At the same time, judicial officers are made accountable generally through:

  • the public nature of their work;
  • the requirement that they give adequate reasons for their decisions; and 
  • the right given to litigants to challenge decisions through the appeal process.

There may be occasions, however, where a person is concerned not with the decision made, but with the conduct of a judge or magistrate.

Judicial Commission of Victoria

From 3 July 2017, complaints about the conduct or capacity of Victorian judicial officers or VCAT members may be made to the Judicial Commission of Victoria.   The Commission is an independent organisation established under the Judicial Commission of Victoria Act 2016 to investigate complaints about judicial officers and VCAT members.  The Commission provides an accessible and transparent complaint process which aims to ensure public confidence in Victorian courts and the VCAT is maintained.

Who can make a complaint to the Commission?

A member of the public or the legal profession can make a complaint by filling out the online complaint form available from the Commission’s website. The Law Institute of Victoria and Bar Association can also refer complaints on behalf of their members without disclosing the identity of the complainant.

Which judicial officers can I complain about?

The Commission can investigate complaints about the following judicial officers and VCAT members:

  • a judge of the Supreme Court of Victoria;
  • a judge of the County Court of Victoria;
  • a magistrate of the Magistrates’ Court of Victoria;
  • a magistrate of the Children’s Court of Victoria;
  • a coroner of the Coroners Court of Victoria;
  • a judicial registrar of the Supreme Court, the County Court, the Magistrates’ Court, the Children’s Court or the Coroners Court; or
  • a VCAT member.

What type of complaints can the Commission investigate?

The Commission can investigate complaints about the conduct or capacity of magistrates or judges.

Examples of conduct you can complain about includes:

  • rude or inappropriate comments made in court;
  • a long delay in handing down a decision; or
  • failure to give you a fair hearing.

Examples of capacity you can complain about include:

  • health issues which may affect a magistrate's or judge's ability to do their job.

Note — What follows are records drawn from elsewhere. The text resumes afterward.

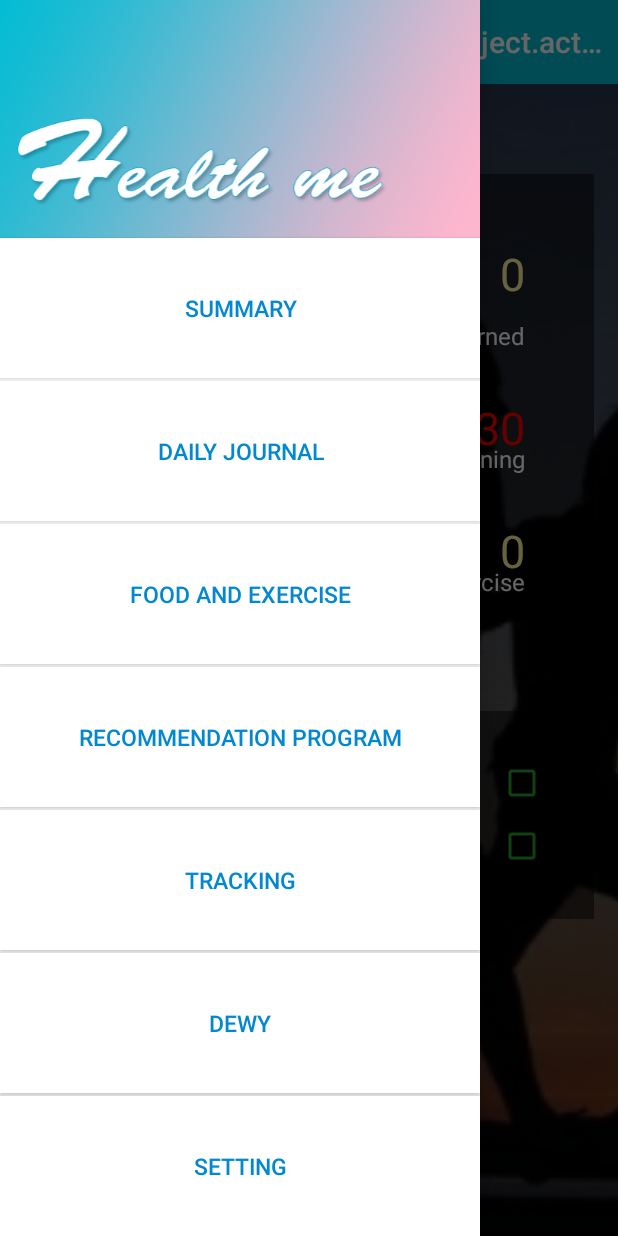
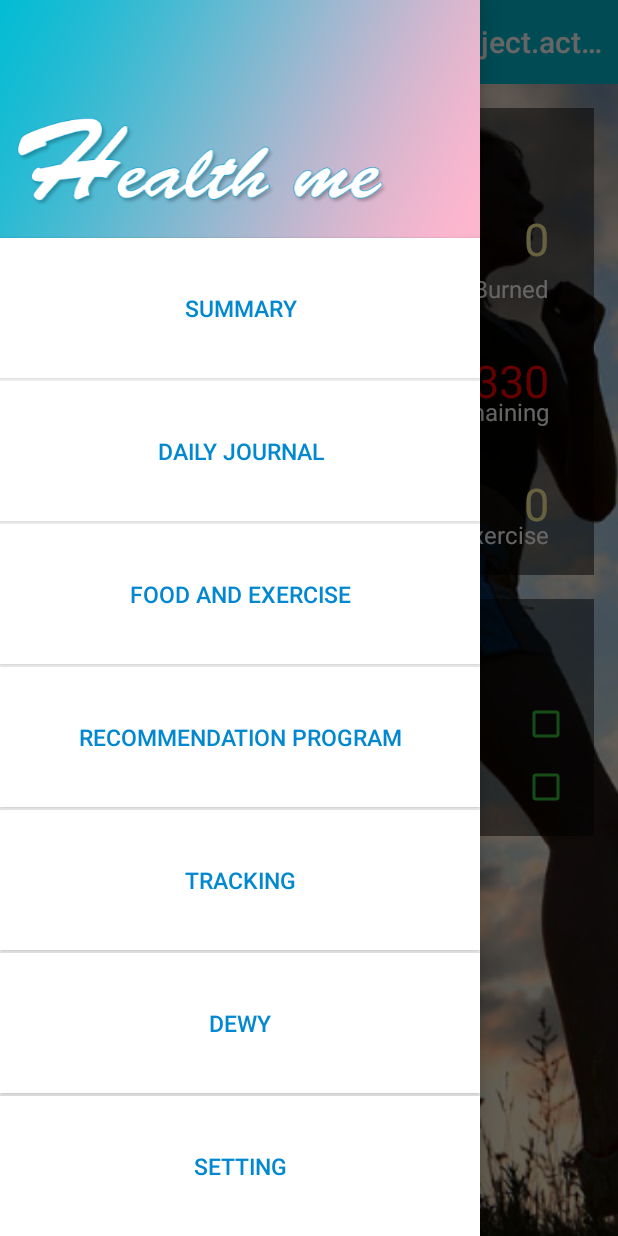
Before and after one commit to l3alanz/Final-project, an Android app: the screen it shows after launch (MainActivity), with the side drawer open, on a phone screen of 412 x 824 dp. Run offline under Robolectric (Android 15) with nearby library versions, the phone set to English and light mode, and no system bars; libraries missing offline, so code that uses them is left out: com.inthecheesefactory.thecheeselibrary; 1 statement that could not run was skipped.

Commit message:
Add icon application Change bg in main

```diff
--- a/app/src/main/res/layout/activity_main.xml
+++ b/app/src/main/res/layout/activity_main.xml
@@ -40,17 +40,9 @@
                     android:layout_width="match_parent"
                     android:layout_height="match_parent"
                     android:scaleType="centerCrop"
-                    android:src="@drawable/bg_summary" />
+                    android:src="@drawable/bg_summary"
+                    />
 
-                <TextView
-                    android:layout_width="wrap_content"
-                    android:layout_height="wrap_content"
-                    android:textSize="26dp"
-                    android:layout_centerHorizontal="true"
-                    android:textColor="#ffffff"
-                    android:layout_marginTop="16dp"
-                    android:textStyle="italic"
-                    android:text="SUMMARY "/>
 
                 <LinearLayout
                     android:id="@+id/layout_summary"
@@ -58,11 +50,21 @@
                     android:layout_height="wrap_content"
                     android:orientation="vertical"
                     android:background="#80000000"
-                    android:padding="16dp"
+                    android:paddingBottom="16dp"
                     android:layout_alignParentTop="true"
                     android:layout_marginLeft="16dp"
                     android:layout_marginRight="16dp"
-                    android:layout_marginTop="60dp">
+                    android:layout_marginTop="16dp">
+
+                    <TextView
+                        android:layout_width="match_parent"
+                        android:layout_height="wrap_content"
+                        android:text="SUMMARY"
+                        android:gravity="center"
+                        android:textSize="26sp"
+                        android:layout_marginTop="16dp"
+                        android:textColor="#ffffff"
+                        android:textStyle="italic" />
 
                     <RelativeLayout
                         android:layout_width="wrap_content"
@@ -75,7 +77,7 @@
                             android:layout_width="wrap_content"
                             android:layout_height="wrap_content"
                             android:textSize="30sp"
-                            android:layout_marginTop="30dp"
+                            android:layout_marginTop="15dp"
                             android:textColor="#FFF59D"
                             android:text="0"/>
 
@@ -86,7 +88,7 @@
                             android:layout_height="wrap_content"
                             android:textSize="16sp"
                             android:textColor="#ffffff"
-                            android:layout_marginTop="10dp"
+                            android:layout_marginTop="2dp"
                             android:text="Goal"/>
 
                         <TextView
@@ -94,7 +96,7 @@
                             android:layout_width="wrap_content"
                             android:layout_height="wrap_content"
                             android:layout_alignParentRight="true"
-                            android:layout_marginTop="30dp"
+                            android:layout_marginTop="15dp"
                             android:textColor="#FFF59D"
                             android:textSize="30sp"
                             android:text="0"/>
@@ -108,7 +110,7 @@
                             android:textColor="#ffffff"
                             android:layout_below="@id/tvShowBurned"
                             android:layout_alignParentRight="true"
-                            android:layout_marginTop="10dp"
+                            android:layout_marginTop="2dp"
                             android:text="Burned"/>
 
                         <TextView
@@ -201,33 +203,34 @@
 
                 </LinearLayout>
 
-                <TextView
-                    android:id="@+id/tvMissions"
-                    android:layout_width="wrap_content"
-                    android:layout_height="wrap_content"
-                    android:text="MISSIONS "
-                    android:textSize="20sp"
-                    android:layout_marginTop="16dp"
-                    android:layout_centerHorizontal="true"
-                    android:textColor="#ffffff"
-                    android:textStyle="italic"
-                    android:layout_below="@id/layout_summary"/>
+
 
                 <ScrollView
-                    android:layout_below="@id/tvMissions"
+                    android:layout_below="@id/layout_summary"
                     android:layout_width="match_parent"
                     android:layout_height="match_parent">
 
                 <LinearLayout
-                    android:layout_below="@id/tvMissions"
+
                     android:layout_width="match_parent"
                     android:layout_height="wrap_content"
                     android:orientation="vertical"
                     android:background="#80000000"
-                    android:padding="16dp"
                     android:layout_marginLeft="16dp"
                     android:layout_marginRight="16dp"
                     android:layout_marginTop="16dp">
+
+                    <TextView
+                        android:id="@+id/tvMissions"
+                        android:layout_width="match_parent"
+                        android:layout_height="wrap_content"
+                        android:text="MISSIONS "
+                        android:gravity="center"
+                        android:textSize="26sp"
+                        android:layout_marginTop="16dp"
+                        android:textColor="#ffffff"
+                        android:textStyle="italic"
+                        android:layout_below="@id/layout_summary"/>
 
 
                     <RelativeLayout
@@ -248,7 +251,7 @@
                             android:id="@+id/cbMission1"
                             android:layout_width="wrap_content"
                             android:layout_height="wrap_content"
-                            android:buttonTint="#29a329"
+                            android:buttonTint="#38c138"
                             android:layout_alignParentRight="true"
                             />
 
@@ -266,7 +269,7 @@
                             android:id="@+id/cbMission2"
                             android:layout_width="wrap_content"
                             android:layout_height="wrap_content"
-                            android:buttonTint="#29a329"
+                            android:buttonTint="#38c138"
                             android:layout_marginTop="10dp"
                             android:layout_alignParentRight="true"
                             android:layout_below="@id/cbMission1"
--- a/app/src/main/res/layout/activity_tracking.xml
+++ b/app/src/main/res/layout/activity_tracking.xml
@@ -66,6 +66,8 @@
         android:gravity="center"
         android:background="#FAFAFA">
 
+
+
         <TextView
             android:layout_width="wrap_content"
             android:layout_height="wrap_content"
@@ -73,7 +75,8 @@
             android:gravity="center"
             android:layout_weight="1"
             android:textSize="20dp"
-            android:textColor="#0277BD"/>
+            android:textColor="#0277BD"
+            />
 
         <TextView
             android:id="@+id/tvWalk"
```
Also changed, not shown: app/src/main/res/drawable-xhdpi/bg_summary.png, app/src/main/res/mipmap-hdpi/ic_launcher.png, app/src/main/res/mipmap-mdpi/ic_launcher.png, app/src/main/res/mipmap-xhdpi/ic_launcher.png, app/src/main/res/mipmap-xxhdpi/ic_launcher.png, app/src/main/res/mipmap-xxxhdpi/ic_launcher.png.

The Commission can't investigate or change a decision made by a magistrate or a judge. If you are unhappy with a decision, you may wish to talk to a lawyer to get independent legal advice about whether you can appeal to another court. 

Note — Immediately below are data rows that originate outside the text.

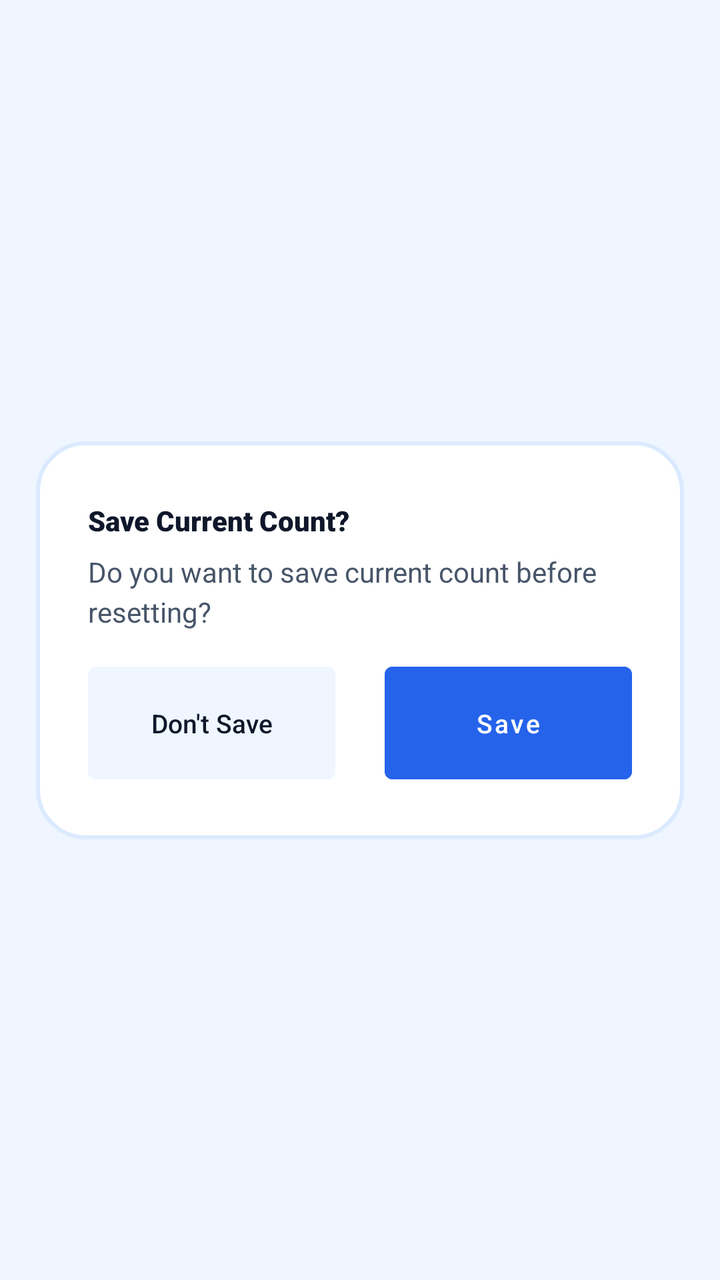
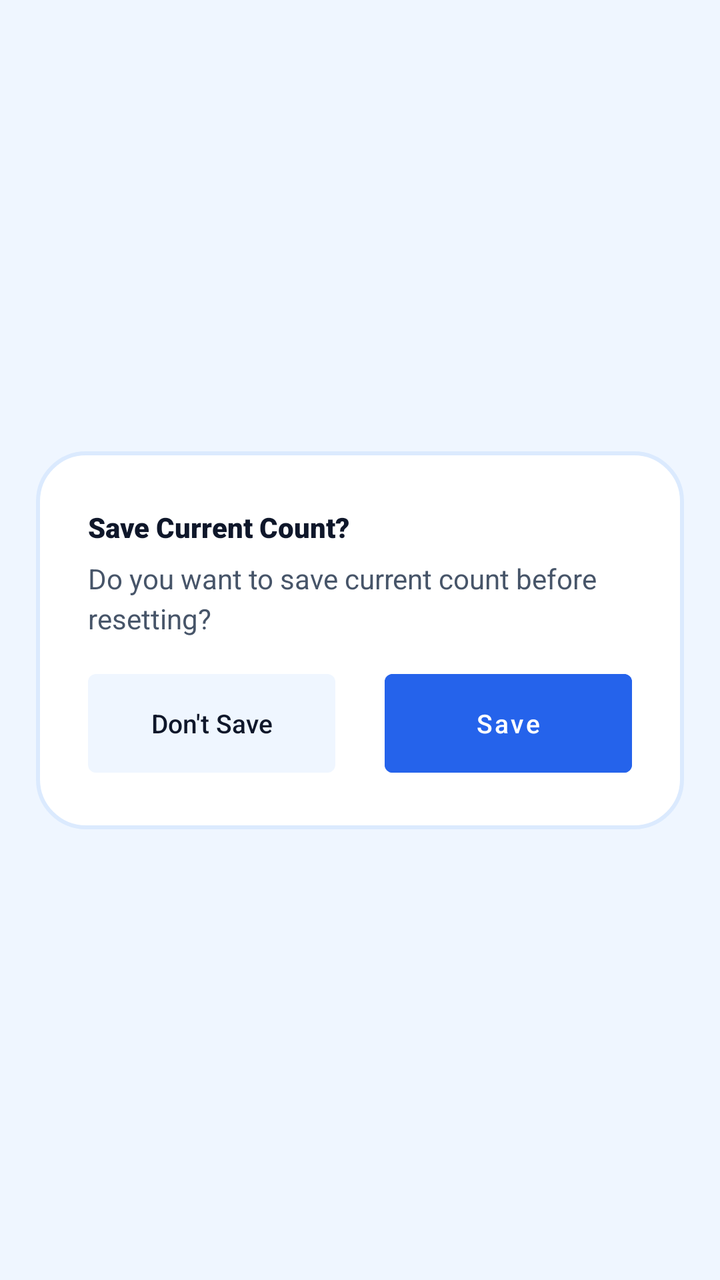

Two renders of the same Android screen: before a commit and after it. Below are the layout's source before the change and the commit's diff.
<!-- AndroidManifest.xml: application theme Theme.SmartTasbeeh -->
<!-- res/layout/dialog_save_before_reset.xml -->
<?xml version="1.0" encoding="utf-8"?>
<androidx.constraintlayout.widget.ConstraintLayout xmlns:android="http://schemas.android.com/apk/res/android"
    xmlns:app="http://schemas.android.com/apk/res-auto"
    android:layout_width="match_parent"
    android:layout_height="wrap_content"
    android:layout_gravity="center">

    <androidx.constraintlayout.widget.ConstraintLayout
        android:id="@+id/dialogBox"
        android:layout_width="0dp"
        android:layout_height="wrap_content"
        android:background="@drawable/dialog_background_premium"
        app:layout_constraintWidth_percent="0.90"
        app:layout_constraintStart_toStartOf="parent"
        app:layout_constraintEnd_toEndOf="parent"
        app:layout_constraintTop_toTopOf="parent"
        app:layout_constraintBottom_toBottomOf="parent">

        <androidx.constraintlayout.widget.Guideline
            android:id="@+id/guideStart"
            android:layout_width="wrap_content"
            android:layout_height="wrap_content"
            android:orientation="vertical"
            app:layout_constraintGuide_percent="0.08" />

        <androidx.constraintlayout.widget.Guideline
            android:id="@+id/guideEnd"
            android:layout_width="wrap_content"
            android:layout_height="wrap_content"
            android:orientation="vertical"
            app:layout_constraintGuide_percent="0.92" />

        <androidx.constraintlayout.widget.Guideline
            android:id="@+id/guideTop"
            android:layout_width="wrap_content"
            android:layout_height="wrap_content"
            android:orientation="horizontal"
            app:layout_constraintGuide_percent="0.15" />

        <androidx.constraintlayout.widget.Guideline
            android:id="@+id/guideBottom"
            android:layout_width="wrap_content"
            android:layout_height="wrap_content"
            android:orientation="horizontal"
            app:layout_constraintGuide_percent="0.85" />

        <TextView
            android:id="@+id/tvTitle"
            android:layout_width="0dp"
            android:layout_height="wrap_content"
            android:text="@string/dialog_save_before_reset_title"
            android:fontFamily="sans-serif-black"
            android:textColor="@color/text_primary"
            app:layout_constraintStart_toStartOf="@id/guideStart"
            app:layout_constraintEnd_toEndOf="@id/guideEnd"
            app:layout_constraintTop_toTopOf="@id/guideTop"/>

        <Space
            android:id="@+id/spaceTitleToMessage"
            android:layout_width="0dp"
            android:layout_height="0dp"
            app:layout_constraintDimensionRatio="H,40:1"
            app:layout_constraintStart_toStartOf="@id/guideStart"
            app:layout_constraintEnd_toEndOf="@id/guideEnd"
            app:layout_constraintTop_toBottomOf="@id/tvTitle" />

        <TextView
            android:id="@+id/tvMessage"
            android:layout_width="0dp"
            android:layout_height="wrap_content"
            android:text="@string/dialog_save_before_reset_message"
            android:textColor="@color/text_secondary"
            android:lineSpacingMultiplier="1.2"
            app:layout_constraintStart_toStartOf="@id/guideStart"
            app:layout_constraintEnd_toEndOf="@id/guideEnd"
            app:layout_constraintTop_toBottomOf="@id/spaceTitleToMessage" />

        <Space
            android:id="@+id/spaceMessageToButtons"
            android:layout_width="0dp"
            android:layout_height="0dp"
            app:layout_constraintDimensionRatio="H,15:1"
            app:layout_constraintStart_toStartOf="@id/guideStart"
            app:layout_constraintEnd_toEndOf="@id/guideEnd"
            app:layout_constraintTop_toBottomOf="@id/tvMessage" />

        <androidx.constraintlayout.widget.ConstraintLayout
            android:layout_width="0dp"
            android:layout_height="wrap_content"
            app:layout_constraintStart_toStartOf="@id/guideStart"
            app:layout_constraintEnd_toEndOf="@id/guideEnd"
            app:layout_constraintTop_toBottomOf="@id/spaceMessageToButtons"
            app:layout_constraintBottom_toBottomOf="@id/guideBottom">

            <androidx.appcompat.widget.AppCompatButton
                android:id="@+id/btnDontSave"
                android:layout_width="0dp"
                android:layout_height="0dp"
                android:text="@string/dialog_dont_save"
                android:textAllCaps="false"
                android:textColor="@color/text_primary"
                android:background="@drawable/selector_cancel_save"
                android:stateListAnimator="@null"
                android:minHeight="48dp"
                app:autoSizeTextType="uniform"
                app:autoSizeMinTextSize="10sp"
                app:autoSizeMaxTextSize="13sp"
                app:layout_constraintHeight_min="48dp"
                app:layout_constraintWidth_max="280dp"
                app:layout_constraintDimensionRatio="H,2.2:1"
                app:layout_constraintStart_toStartOf="parent"
                app:layout_constraintTop_toTopOf="parent"
                app:layout_constraintBottom_toBottomOf="parent"
                app:layout_constraintEnd_toStartOf="@+id/buttonGap"
                app:layout_constraintHorizontal_weight="1"/>

            <Space
                android:id="@+id/buttonGap"
                android:layout_width="0dp"
                android:layout_height="0dp"
                app:layout_constraintHorizontal_weight="0.2"
                app:layout_constraintStart_toEndOf="@id/btnDontSave"
                app:layout_constraintEnd_toStartOf="@+id/btnSave"
                app:layout_constraintTop_toTopOf="parent"
                app:layout_constraintBottom_toBottomOf="parent" />

            <Button
                android:id="@+id/btnSave"
                android:layout_width="0dp"
                android:layout_height="0dp"
                android:text="@string/dialog_save_confirm"
                android:textAllCaps="false"
                android:textColor="@color/white"
                android:backgroundTint="@color/tasbeeh_blue_primary"
                style="@style/Widget.MaterialComponents.Button.UnelevatedButton"
                android:insetTop="0dp"
                android:insetBottom="0dp"
                android:minHeight="48dp"
                app:autoSizeTextType="uniform"
                app:autoSizeMinTextSize="10sp"
                app:autoSizeMaxTextSize="13sp"
                app:layout_constraintHeight_min="48dp"
                app:layout_constraintWidth_max="280dp"
                app:layout_constraintDimensionRatio="H,2.2:1"
                app:layout_constraintEnd_toEndOf="parent"
                app:layout_constraintTop_toTopOf="parent"
                app:layout_constraintBottom_toBottomOf="parent"
                app:layout_constraintStart_toEndOf="@id/buttonGap"
                app:layout_constraintHorizontal_weight="1"/>

        </androidx.constraintlayout.widget.ConstraintLayout>

    </androidx.constraintlayout.widget.ConstraintLayout>
</androidx.constraintlayout.widget.ConstraintLayout>
<!-- resources referenced by this layout -->
<resources>
  <color name="tasbeeh_blue_primary">#2563EB</color>
  <color name="text_primary">#0F172A</color>
  <color name="text_secondary">#475569</color>
  <color name="white">#FFFFFFFF</color>
  <!-- drawable dialog_background_premium (drawable) -->
  <?xml version="1.0" encoding="utf-8"?>
  <shape xmlns:android="http://schemas.android.com/apk/res/android"
      android:shape="rectangle">
      <solid android:color="@color/card_background"/>
      <corners android:radius="24dp"/>
      <stroke android:width="2dp"
          android:color="@color/card_stroke_color"/>
  </shape>
  <!-- drawable selector_cancel_save (drawable) -->
  <?xml version="1.0" encoding="utf-8"?>
  <selector xmlns:android="http://schemas.android.com/apk/res/android">
      <item android:state_pressed="true">
          <shape android:shape="rectangle">
              <solid android:color="@color/cancel_btn_pressed_red"/> 
              <corners android:radius="4dp"/>
          </shape>
      </item>
      <item>
          <shape android:shape="rectangle">
              <solid android:color="@color/icon_btn_bg"/> 
              <corners android:radius="4dp"/>
          </shape>
      </item>
  </selector>
  <string name="dialog_dont_save">Don\'t Save</string>
  <string name="dialog_save_before_reset_message">Do you want to save current count before resetting?</string>
  <string name="dialog_save_before_reset_title">Save Current Count?</string>
  <string name="dialog_save_confirm">Save</string>
  <style name="Theme.SmartTasbeeh" parent="Base.Theme.SmartTasbeeh" />
  <color name="card_background">#FFFFFF</color>
  <color name="card_stroke_color">#DBEAFE</color>
  <color name="cancel_btn_pressed_red">#F69E98</color>
  <color name="icon_btn_bg">#EFF6FF</color>
  <style name="Base.Theme.SmartTasbeeh" parent="Theme.Material3.DayNight.NoActionBar">
          <item name="colorPrimary">@color/tasbeeh_blue_primary</item>
          <item name="colorPrimaryVariant">@color/tasbeeh_blue_dark</item>
          <item name="colorOnPrimary">@color/white</item>
  
          <item name="android:statusBarColor">@color/tasbeeh_blue_dark</item>
          <item name="android:windowLightStatusBar">false</item>
  
          <item name="android:windowBackground">@color/background_light</item>
          <item name="android:textColor">@color/text_primary</item>
      </style>
  <color name="tasbeeh_blue_dark">#1E3A8A</color>
  <color name="background_light">#EFF6FF</color>
</resources>

<!-- the commit's change to res/layout/dialog_save_before_reset.xml (unified diff, before → after) -->
@@ -107,7 +107,7 @@
                 app:autoSizeMaxTextSize="13sp"
                 app:layout_constraintHeight_min="48dp"
                 app:layout_constraintWidth_max="280dp"
-                app:layout_constraintDimensionRatio="H,2.2:1"
+                app:layout_constraintDimensionRatio="H,2.5:1"
                 app:layout_constraintStart_toStartOf="parent"
                 app:layout_constraintTop_toTopOf="parent"
                 app:layout_constraintBottom_toBottomOf="parent"
@@ -141,7 +141,7 @@
                 app:autoSizeMaxTextSize="13sp"
                 app:layout_constraintHeight_min="48dp"
                 app:layout_constraintWidth_max="280dp"
-                app:layout_constraintDimensionRatio="H,2.2:1"
+                app:layout_constraintDimensionRatio="H,2.5:1"
                 app:layout_constraintEnd_toEndOf="parent"
                 app:layout_constraintTop_toTopOf="parent"
                 app:layout_constraintBottom_toBottomOf="parent"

What happens after the Commission receives your complaint?

Once the Commission has received and considered a complaint, it will take one of three actions:

  1. dismiss the complaint (for example, if it is vexatious, or relates solely to the correctness of a legal decision);
  2. refer the complaint to the relevant head of jurisdiction with recommendations about the future conduct of the officer; or
  3. if it is a very serious allegation, refer it to an investigating panel appointed by the Commission, which may recommend that the officer or VCAT member be removed from office.

The Commission will advise the outcome of any complaint in writing.

How can I contact the Commission?

Phone:                        (03) 9605 2420

Fax:                             (03) 9604 2422

Postal address:          Judicial Commission of Victoria
                                    GPO Box 4305
                                    Melbourne VIC 3001

Email:                       enquiries@judicialcommission.vic.gov.au

Website:                    www.judicialcommission.vic.gov.au

A Guide to Judicial Conduct is published on the Australian Institute of Judicial Administration website (publication no. 82)

Staff Complaints

Children's Court complaints in relation to the conduct of court staff, services provided, court processes or procedures, or court facilities must be made in writing and forwarded to:

  • the senior manager at the court location where the complaint has arisen

or

 and/or

More information is available in the Complaints Policy document of the Magistrates' Court of Victoria which also applies to the Children's Court.